Rachel Burke presents: “Mapping nectarivorous bat habitat from the nectary up”
Posted Jul 22, 2021
Rachel Burke – Mapping nectarivorous bat habitat from the nectary up; implications for Agave conservation in the southwestern U.S. From a Flagstaff chapter presentation in July, 2021.
The lesser long-nosed bat (Leptonycteris yerbabuenae), Mexican long-nosed bat (Leptonycteris nivalis), and the Mexican long-tongued bat (Choeronycteris mexicana) undertake long‐distance migrations from south‐central Mexico to the southwestern United States. Following a corridor of seasonal food availability, these bats play important ecological roles as pollinators and seed dispersers throughout their ranges. While these bats feed on many species of plants throughout their ranges, Palmer’s agave (Agave palmeri) is among one of the most important food sources in the summer portion of their range. As part of a landscape scale project to better understand summer habitat and inform management for these bat species, I mapped the distribution of Agave palmeri at multiple scales and assess summer habitat quality via plant density and potential nectar production. This information can help managers better protect important foraging grounds for these bats and identify potential restoration sites for Agave palmeri.

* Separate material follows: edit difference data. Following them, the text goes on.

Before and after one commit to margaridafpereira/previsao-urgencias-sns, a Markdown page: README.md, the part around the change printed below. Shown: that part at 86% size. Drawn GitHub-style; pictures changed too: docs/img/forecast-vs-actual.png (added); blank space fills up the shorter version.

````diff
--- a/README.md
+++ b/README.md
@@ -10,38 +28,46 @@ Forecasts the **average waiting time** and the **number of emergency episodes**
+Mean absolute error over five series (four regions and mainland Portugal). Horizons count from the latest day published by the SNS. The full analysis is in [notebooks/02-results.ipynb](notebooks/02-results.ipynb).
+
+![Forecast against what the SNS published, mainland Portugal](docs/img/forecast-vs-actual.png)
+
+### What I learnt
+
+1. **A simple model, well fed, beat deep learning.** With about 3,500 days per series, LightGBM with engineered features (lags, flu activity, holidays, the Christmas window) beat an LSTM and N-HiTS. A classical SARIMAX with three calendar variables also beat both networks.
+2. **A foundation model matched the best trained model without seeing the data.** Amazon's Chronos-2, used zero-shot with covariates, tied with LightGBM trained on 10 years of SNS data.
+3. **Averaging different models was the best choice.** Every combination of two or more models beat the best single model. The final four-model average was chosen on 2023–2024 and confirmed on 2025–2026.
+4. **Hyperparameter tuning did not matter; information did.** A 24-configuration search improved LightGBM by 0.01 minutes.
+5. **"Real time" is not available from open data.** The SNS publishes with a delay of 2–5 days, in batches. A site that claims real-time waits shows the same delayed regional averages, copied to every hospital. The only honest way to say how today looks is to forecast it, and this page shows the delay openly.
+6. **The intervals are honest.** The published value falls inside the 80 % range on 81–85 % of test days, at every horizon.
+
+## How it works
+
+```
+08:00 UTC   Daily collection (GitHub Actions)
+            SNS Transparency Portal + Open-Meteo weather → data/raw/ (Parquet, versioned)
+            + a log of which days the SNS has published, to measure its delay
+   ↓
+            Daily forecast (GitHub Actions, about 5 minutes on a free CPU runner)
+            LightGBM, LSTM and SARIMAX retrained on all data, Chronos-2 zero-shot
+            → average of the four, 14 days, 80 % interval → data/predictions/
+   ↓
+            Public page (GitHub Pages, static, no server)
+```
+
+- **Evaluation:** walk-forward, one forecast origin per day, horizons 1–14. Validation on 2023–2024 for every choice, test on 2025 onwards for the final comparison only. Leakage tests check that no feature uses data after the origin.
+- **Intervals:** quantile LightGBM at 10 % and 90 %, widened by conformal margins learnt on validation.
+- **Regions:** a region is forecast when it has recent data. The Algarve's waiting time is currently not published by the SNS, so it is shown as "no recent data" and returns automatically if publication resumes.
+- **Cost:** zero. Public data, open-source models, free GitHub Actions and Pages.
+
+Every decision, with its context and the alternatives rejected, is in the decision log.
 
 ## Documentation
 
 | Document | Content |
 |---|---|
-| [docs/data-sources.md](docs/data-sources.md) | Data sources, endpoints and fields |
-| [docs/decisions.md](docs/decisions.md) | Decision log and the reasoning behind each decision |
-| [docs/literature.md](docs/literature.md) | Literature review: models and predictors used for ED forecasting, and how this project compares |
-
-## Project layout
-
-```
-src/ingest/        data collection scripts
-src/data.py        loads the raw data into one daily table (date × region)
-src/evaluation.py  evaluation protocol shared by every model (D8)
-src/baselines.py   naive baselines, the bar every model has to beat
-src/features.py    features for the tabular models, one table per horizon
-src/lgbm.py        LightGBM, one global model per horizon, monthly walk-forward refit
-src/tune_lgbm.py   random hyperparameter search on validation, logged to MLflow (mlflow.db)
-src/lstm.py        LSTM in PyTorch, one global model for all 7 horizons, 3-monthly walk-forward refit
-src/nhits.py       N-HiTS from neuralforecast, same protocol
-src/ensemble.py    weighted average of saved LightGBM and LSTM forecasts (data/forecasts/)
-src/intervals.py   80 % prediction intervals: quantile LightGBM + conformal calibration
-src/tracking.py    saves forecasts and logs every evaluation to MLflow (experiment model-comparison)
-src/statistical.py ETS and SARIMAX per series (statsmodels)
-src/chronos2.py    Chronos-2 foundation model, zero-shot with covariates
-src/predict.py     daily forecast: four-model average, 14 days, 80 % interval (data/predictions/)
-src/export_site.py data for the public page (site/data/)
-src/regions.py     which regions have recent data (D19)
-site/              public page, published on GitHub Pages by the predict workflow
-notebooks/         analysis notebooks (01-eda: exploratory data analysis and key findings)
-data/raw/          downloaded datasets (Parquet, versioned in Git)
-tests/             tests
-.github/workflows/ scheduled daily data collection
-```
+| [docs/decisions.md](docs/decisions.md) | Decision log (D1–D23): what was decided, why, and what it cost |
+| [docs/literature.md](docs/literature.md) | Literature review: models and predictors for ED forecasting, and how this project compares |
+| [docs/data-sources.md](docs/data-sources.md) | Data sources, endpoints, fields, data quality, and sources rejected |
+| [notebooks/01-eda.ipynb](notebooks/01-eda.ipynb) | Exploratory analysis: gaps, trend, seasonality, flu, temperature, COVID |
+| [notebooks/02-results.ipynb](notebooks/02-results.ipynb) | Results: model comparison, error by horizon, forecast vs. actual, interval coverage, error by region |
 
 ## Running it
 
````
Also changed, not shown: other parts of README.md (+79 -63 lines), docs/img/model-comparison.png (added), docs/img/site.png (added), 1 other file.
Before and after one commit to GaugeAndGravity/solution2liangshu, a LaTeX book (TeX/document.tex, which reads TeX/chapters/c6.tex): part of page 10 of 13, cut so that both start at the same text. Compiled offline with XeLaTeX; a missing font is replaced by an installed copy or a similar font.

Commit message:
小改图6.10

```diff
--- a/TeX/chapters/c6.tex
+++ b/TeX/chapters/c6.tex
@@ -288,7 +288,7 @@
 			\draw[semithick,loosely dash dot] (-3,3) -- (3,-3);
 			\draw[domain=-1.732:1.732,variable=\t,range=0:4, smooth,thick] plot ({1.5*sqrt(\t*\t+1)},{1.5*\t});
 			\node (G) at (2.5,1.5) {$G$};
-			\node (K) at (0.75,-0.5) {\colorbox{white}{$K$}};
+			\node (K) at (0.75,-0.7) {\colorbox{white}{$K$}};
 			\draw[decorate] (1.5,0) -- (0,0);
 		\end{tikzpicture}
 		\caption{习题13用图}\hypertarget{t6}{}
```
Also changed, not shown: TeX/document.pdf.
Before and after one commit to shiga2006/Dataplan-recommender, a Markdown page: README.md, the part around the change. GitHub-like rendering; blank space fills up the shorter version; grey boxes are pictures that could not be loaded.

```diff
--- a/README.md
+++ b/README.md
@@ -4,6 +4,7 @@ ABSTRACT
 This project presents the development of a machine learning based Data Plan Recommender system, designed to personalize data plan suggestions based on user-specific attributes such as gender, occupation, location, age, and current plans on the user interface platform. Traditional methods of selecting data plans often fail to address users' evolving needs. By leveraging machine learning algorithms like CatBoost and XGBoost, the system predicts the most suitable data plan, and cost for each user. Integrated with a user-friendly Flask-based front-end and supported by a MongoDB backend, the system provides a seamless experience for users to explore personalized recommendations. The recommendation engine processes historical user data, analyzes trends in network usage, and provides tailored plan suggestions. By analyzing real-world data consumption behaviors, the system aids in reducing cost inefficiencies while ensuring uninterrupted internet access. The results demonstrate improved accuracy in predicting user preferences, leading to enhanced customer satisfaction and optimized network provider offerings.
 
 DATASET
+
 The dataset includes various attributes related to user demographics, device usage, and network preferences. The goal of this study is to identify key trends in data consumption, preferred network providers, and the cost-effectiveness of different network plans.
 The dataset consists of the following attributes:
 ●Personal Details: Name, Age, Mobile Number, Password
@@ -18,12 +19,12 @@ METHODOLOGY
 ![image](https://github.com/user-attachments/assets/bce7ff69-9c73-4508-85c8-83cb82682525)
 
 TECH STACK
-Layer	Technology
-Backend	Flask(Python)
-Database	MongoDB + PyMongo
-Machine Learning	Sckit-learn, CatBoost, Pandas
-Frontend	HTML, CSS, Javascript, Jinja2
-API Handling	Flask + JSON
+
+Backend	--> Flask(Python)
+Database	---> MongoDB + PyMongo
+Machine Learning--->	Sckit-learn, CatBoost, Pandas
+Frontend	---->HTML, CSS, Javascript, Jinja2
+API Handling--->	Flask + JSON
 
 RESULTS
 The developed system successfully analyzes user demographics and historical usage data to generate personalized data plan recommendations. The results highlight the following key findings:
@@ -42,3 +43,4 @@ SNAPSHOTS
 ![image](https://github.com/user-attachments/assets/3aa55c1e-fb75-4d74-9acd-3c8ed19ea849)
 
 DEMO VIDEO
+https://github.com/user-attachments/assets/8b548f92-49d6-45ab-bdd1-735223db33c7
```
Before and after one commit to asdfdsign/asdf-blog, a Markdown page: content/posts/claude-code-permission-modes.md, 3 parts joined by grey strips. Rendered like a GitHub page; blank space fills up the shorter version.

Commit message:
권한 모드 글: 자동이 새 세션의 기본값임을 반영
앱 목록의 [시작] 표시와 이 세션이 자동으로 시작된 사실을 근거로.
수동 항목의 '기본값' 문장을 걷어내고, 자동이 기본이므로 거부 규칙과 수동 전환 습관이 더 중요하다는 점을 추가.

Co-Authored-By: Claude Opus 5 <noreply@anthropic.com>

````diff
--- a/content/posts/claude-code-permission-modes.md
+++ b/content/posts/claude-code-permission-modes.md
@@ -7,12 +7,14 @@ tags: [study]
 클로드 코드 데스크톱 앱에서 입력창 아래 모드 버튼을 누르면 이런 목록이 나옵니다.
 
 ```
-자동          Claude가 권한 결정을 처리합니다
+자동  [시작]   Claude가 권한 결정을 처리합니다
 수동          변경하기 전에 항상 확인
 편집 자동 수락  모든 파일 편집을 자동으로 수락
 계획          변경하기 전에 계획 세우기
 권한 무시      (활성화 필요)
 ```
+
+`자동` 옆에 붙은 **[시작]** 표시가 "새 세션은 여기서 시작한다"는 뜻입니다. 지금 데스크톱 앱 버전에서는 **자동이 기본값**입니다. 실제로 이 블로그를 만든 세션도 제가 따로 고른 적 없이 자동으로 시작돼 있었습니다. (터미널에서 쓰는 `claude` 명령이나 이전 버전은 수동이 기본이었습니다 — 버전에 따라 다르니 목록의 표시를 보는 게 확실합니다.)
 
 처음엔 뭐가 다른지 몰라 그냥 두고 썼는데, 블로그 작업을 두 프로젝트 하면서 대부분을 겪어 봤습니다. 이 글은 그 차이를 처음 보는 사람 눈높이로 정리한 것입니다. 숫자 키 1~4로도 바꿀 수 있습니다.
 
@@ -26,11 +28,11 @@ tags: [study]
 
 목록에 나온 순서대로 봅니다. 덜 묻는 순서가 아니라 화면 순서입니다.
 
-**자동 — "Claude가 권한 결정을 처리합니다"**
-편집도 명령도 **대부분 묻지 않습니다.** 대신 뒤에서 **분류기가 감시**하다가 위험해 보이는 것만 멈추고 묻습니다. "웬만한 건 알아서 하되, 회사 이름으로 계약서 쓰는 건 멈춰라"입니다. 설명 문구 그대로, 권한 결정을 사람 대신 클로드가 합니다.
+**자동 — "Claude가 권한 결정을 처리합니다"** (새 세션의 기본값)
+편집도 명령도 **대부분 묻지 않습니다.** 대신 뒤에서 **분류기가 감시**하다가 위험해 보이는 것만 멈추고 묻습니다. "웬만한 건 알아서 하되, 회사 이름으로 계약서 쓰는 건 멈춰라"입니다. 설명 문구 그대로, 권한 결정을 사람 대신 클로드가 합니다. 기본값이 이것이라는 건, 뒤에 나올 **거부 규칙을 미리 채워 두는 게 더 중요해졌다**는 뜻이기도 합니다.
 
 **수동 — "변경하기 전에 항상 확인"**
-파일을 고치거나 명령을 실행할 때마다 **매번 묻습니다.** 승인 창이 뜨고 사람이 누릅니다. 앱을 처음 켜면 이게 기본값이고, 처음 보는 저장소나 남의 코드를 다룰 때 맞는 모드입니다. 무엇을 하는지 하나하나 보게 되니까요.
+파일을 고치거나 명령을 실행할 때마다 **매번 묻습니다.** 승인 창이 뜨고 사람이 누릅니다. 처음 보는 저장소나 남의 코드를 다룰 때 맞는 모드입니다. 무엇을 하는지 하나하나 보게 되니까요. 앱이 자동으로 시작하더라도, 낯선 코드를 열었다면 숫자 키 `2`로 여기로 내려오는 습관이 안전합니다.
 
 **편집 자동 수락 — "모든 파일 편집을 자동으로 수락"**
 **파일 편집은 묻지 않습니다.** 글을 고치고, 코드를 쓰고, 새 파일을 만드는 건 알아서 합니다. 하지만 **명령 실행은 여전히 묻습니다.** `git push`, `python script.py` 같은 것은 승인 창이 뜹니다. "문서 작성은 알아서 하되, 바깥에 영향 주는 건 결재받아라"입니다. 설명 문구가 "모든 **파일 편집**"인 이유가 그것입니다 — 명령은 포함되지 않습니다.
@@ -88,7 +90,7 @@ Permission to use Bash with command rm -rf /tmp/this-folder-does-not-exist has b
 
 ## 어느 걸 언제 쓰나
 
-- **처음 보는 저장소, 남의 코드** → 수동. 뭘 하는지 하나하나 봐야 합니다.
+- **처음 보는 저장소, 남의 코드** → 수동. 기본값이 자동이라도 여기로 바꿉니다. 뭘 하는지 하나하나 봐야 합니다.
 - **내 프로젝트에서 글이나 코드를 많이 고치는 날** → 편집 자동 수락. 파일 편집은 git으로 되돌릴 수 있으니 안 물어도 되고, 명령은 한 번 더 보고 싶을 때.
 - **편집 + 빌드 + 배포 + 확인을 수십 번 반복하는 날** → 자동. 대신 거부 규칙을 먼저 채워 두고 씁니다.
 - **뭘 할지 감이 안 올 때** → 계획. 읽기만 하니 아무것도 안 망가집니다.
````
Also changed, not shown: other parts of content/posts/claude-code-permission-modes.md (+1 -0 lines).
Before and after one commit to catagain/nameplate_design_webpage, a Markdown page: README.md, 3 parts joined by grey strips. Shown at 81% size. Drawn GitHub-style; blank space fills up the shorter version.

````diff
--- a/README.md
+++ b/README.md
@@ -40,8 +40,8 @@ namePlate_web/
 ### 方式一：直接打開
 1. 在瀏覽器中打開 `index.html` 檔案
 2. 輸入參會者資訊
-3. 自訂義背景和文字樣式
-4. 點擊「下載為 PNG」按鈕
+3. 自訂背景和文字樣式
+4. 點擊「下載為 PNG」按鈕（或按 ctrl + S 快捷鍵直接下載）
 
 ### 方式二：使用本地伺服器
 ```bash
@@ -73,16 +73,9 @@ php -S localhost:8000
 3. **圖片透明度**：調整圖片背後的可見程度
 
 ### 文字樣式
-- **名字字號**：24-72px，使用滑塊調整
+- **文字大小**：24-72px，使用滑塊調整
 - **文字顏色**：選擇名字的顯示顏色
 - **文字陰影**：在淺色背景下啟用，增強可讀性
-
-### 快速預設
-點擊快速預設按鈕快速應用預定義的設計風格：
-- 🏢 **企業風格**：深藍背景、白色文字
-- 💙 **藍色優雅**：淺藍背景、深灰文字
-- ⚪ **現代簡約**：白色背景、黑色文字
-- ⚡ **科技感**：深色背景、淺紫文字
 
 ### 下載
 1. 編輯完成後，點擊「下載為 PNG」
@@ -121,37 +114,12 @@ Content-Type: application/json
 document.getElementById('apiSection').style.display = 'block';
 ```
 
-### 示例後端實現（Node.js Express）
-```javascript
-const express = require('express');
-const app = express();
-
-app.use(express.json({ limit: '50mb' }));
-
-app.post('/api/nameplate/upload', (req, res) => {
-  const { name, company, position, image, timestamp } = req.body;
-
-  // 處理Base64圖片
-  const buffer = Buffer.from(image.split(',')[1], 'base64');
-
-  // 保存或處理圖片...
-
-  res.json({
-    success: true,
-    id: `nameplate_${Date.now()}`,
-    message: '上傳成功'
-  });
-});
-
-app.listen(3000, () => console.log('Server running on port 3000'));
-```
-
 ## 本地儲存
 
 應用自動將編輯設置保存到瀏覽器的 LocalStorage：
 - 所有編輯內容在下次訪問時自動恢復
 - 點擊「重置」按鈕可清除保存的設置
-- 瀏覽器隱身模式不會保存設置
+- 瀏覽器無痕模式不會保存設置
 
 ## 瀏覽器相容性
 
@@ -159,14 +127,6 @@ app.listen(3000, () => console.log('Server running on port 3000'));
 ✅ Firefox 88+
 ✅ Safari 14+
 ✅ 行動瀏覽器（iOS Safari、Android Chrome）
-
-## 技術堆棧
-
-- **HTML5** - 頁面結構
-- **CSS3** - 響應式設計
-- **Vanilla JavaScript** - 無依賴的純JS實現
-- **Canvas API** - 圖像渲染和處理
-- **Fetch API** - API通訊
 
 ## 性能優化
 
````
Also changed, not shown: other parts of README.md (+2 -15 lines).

Rachel Burke is a biologist based in Las Cruces, New Mexico. She has a master’s in Fish, Wildlife, and Conservation Ecology, as well as in Applied Geography, both from New Mexico State University. She currently works as a wildlife biologist for the U.S. Bureau of Land Management and has spent several years conducting botanical surveys and ecological monitoring across the Chihuahuan Desert. When not working, she can be found cultivating native plants in her garden, making pottery in her basement, or hiking with her dogs.